Where were you on Sept. 11, 2001?A classroom full of second-graders was at the very center of one of the most horrific moments in American history.On this day, the anniversary of the terror attacks on the World Trade Center and the Pentagon, my mind always drifts to those 7-year-olds in Ms. Daniels’ class at Emma E. Booker Elementary School in Sarasota, Fla.The lives of those in the margins of history — especially children — are fascinating. What do they remember?
A clear case for the importance of public notices was made in our pages last week, to the benefit of our local communities.If you remember, public notices — or “legal ads,” as they are sometimes called — are those advertisements in the Classifieds section of the paper where various government bodies post their meeting minutes and agendas.
My wife and I were fortunate enough to take a two-week trip to Europe this summer.It’s a long story, but we spent a few days in small German towns, followed by stays in big cities such as Glasgow, Dublin and London (for less than 24 hours!). It was definitely a Griswold-style vacation: We looked at Big Ben for a second, acknowledged with a head nod that we saw it, and kept on moving.Clearly, after 14 days, we are experts in all things European.
Muck Rack makes it simple to find people, tweets, or articles that mention any name, keyword, company, hashtag etc.

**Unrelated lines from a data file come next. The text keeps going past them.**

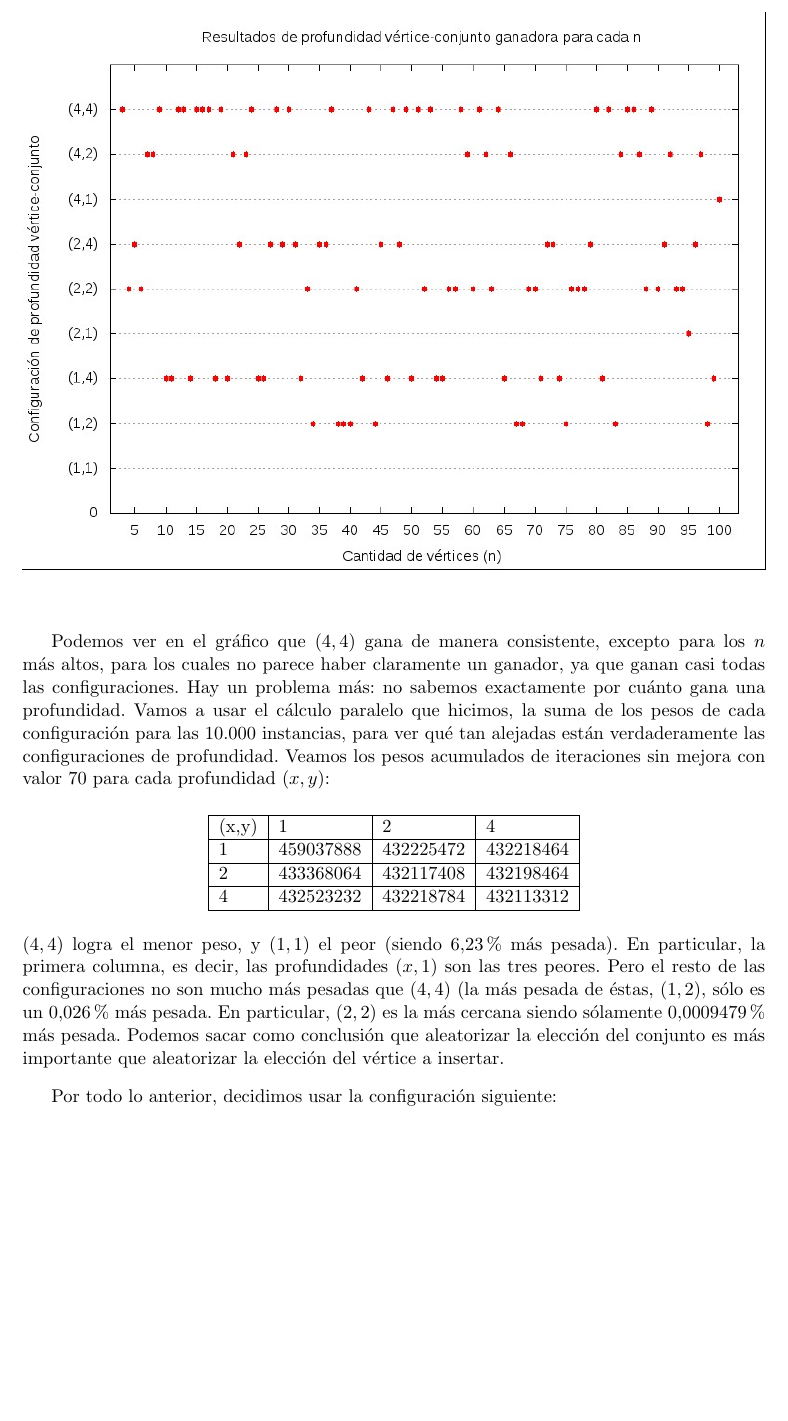
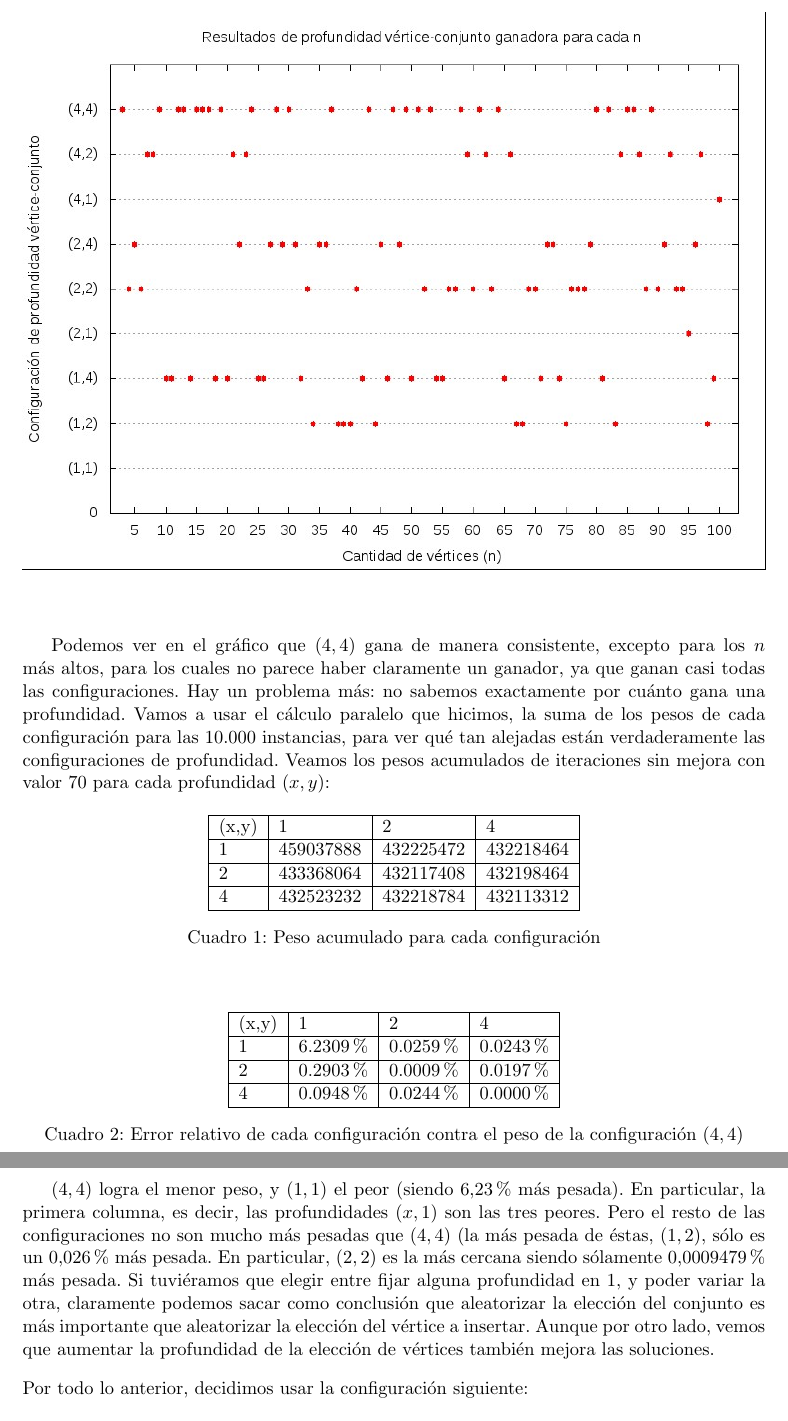
Before and after one commit to fgasperij/algo3-tp3, a LaTeX document (informe/main.tex, which reads informe/ejercicio_5.tex): part of page 28 of 34 before the commit and two parts of pages 28 and 29 of 34 after it, the two joined at a grey line, cut so that both start at the same text, the shorter picture padded with empty space. Compiled offline with pdfLaTeX.

Commit message:
5.b - test de configuración: hice más clara la parte de las profundidades.

```diff
--- a/informe/ejercicio_5.tex
+++ b/informe/ejercicio_5.tex
@@ -97,6 +97,7 @@ La primera observación es que usar de profundidad $(x,1)$ no es conveniente. En
     \end{minipage}
 \end{figure}
 Podemos ver en el gráfico que $(4,4)$ gana de manera consistente, excepto para los $n$ más altos, para los cuales no parece haber claramente un ganador, ya que ganan casi todas las configuraciones. Hay un problema más: no sabemos exactamente por cuánto gana una profundidad. Vamos a usar el cálculo paralelo que hicimos, la suma de los pesos de cada configuración para las 10.000 instancias, para ver qué tan alejadas están verdaderamente las configuraciones de profundidad. Veamos los pesos acumulados de iteraciones sin mejora con valor 70 para cada profundidad $(x,y)$:
+\begin{table}[H]
     \begin{center}
         \begin{tabular}{ | l | l | l | l |}
         \hline
@@ -106,10 +107,25 @@ Podemos ver en el gráfico que $(4,4)$ gana de manera consistente, excepto para
         4       & 432523232         & 432218784         & 432113312 \\
         \hline
         \end{tabular}
+        \caption{Peso acumulado para cada configuración}
     \end{center}
-$(4,4)$ logra el menor peso, y $(1,1)$ el peor (siendo $6.23\%$ más pesada). En particular, la primera columna, es decir, las profundidades $(x,1)$ son las tres peores. Pero el resto de las configuraciones no son mucho más pesadas que $(4,4)$ (la más pesada de éstas, $(1,2)$, sólo es un $0.026\%$ más pesada. En particular, $(2,2)$ es la más cercana siendo sólamente $0.0009479\%$ más pesada. Podemos sacar como conclusión que aleatorizar la elección del conjunto es más importante que aleatorizar la elección del vértice a insertar.
+\end{table}
+\begin{table}[H]
+    \begin{center}
+        \begin{tabular}{ | l | l | l | l |}
+        \hline
+        (x,y)   & 1                 & 2                 & 4 \\ \hline
+        1       & 6.2309\%         & 0.0259\%         & 0.0243\% \\ \hline
+        2       & 0.2903\%         & 0.0009\%         & 0.0197\% \\ \hline
+        4       & 0.0948\%         & 0.0244\%         & 0.0000\% \\
+        \hline
+        \end{tabular}
+        \caption{Error relativo de cada configuración contra el peso de la configuración $(4,4)$}
+    \end{center}
+\end{table}
+$(4,4)$ logra el menor peso, y $(1,1)$ el peor (siendo $6.23\%$ más pesada). En particular, la primera columna, es decir, las profundidades $(x,1)$ son las tres peores. Pero el resto de las configuraciones no son mucho más pesadas que $(4,4)$ (la más pesada de éstas, $(1,2)$, sólo es un $0.026\%$ más pesada. En particular, $(2,2)$ es la más cercana siendo sólamente $0.0009479\%$ más pesada. Si tuviéramos que elegir entre fijar alguna profundidad en 1, y poder variar la otra, claramente podemos sacar como conclusión que aleatorizar la elección del conjunto es más importante que aleatorizar la elección del vértice a insertar. Aunque por otro lado, vemos que aumentar la profundidad de la elección de vértices también mejora las soluciones.
 
-Por todo lo anterior, decidimos usar la configuración siguiente:
+\noindent Por todo lo anterior, decidimos usar la configuración siguiente:
 \begin{itemize}
     \item Criterio de parada: iteraciones sin mejora.
     \item Profundidad elección vértice-conjunto: $(4,4)$.
```
Lines whose indentation alone changed are shown as unchanged.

We've compiled this guide to help you make the most of your search.
Selecting a term
Start searching tweets, articles from media outlets, articles mentioned in tweets, journalists'
names, titles and bios with some suggested searches:
Companies or Topics (e.g. iPhone, Microsoft)
Phrases (e.g. "cloud computing") — use quotes to keep the terms together
Twitter handles (e.g. @username) — returns those who have mentioned or replied to
Names (e.g. "David Pogue")
Hashtags (e.g. #sxsw, #london2012)
Bio details (e.g. vegan, Olympics, father)
Muck Rack's Advanced Search allows for many boolean operators.
Find results that mention multiple specified terms, use AND or
+. For example, ensure each result contains both Elon Musk and Mark Zuckerberg by
searching Obama AND Romney or Obama + Romney.
Use the operators OR or , to broaden your search when you'd like either of
multiple terms to appear in results. (This is the default behavior of our search when no operators
are used.) For example, search for democrat OR republican to find results that refer to
Democrats and/or Republicans.
Use NOT or - to subtract results from your search. For
example, searching Disney will yield results about the Walt Disney Company as well as Walt Disney
World Resort. To exclude mentions of Disney World, search for Disney -World or Disney
When using one of these operators with a phrase, enclose it in quotation marks. For example, you can
find results about smartphones excluding Apple's iPhone 4S by searching smartphone -"iPhone
Exact case matching or punctuation
If you're searching for a brand name or keyword that relies on specific punctuation marks or capitalization, you can
find results that match your exact query by adding matchcase: before the keyword you're searching for, like matchcase:E*TRADE .
Use parentheses to separate multiple
boolean phrases. For example, to find journalists talking about having fun in Disney World or
Disneyland, search for ("disney world" OR disneyland) AND fun.
An asterisk can be used to search for any variation of a root word truncated by the asterisk. For example, searching for admin* will return results for administrator, administration, administer, administered, etc.
A near operator is an AND operator where you can control the distance between the words. You can vary the distance the near operation uses by adding a forward slash and number (between 0-99) such as strawberries NEAR/10 "whipped cream", which means the strawberries must exist within 10 words of "whipped cream".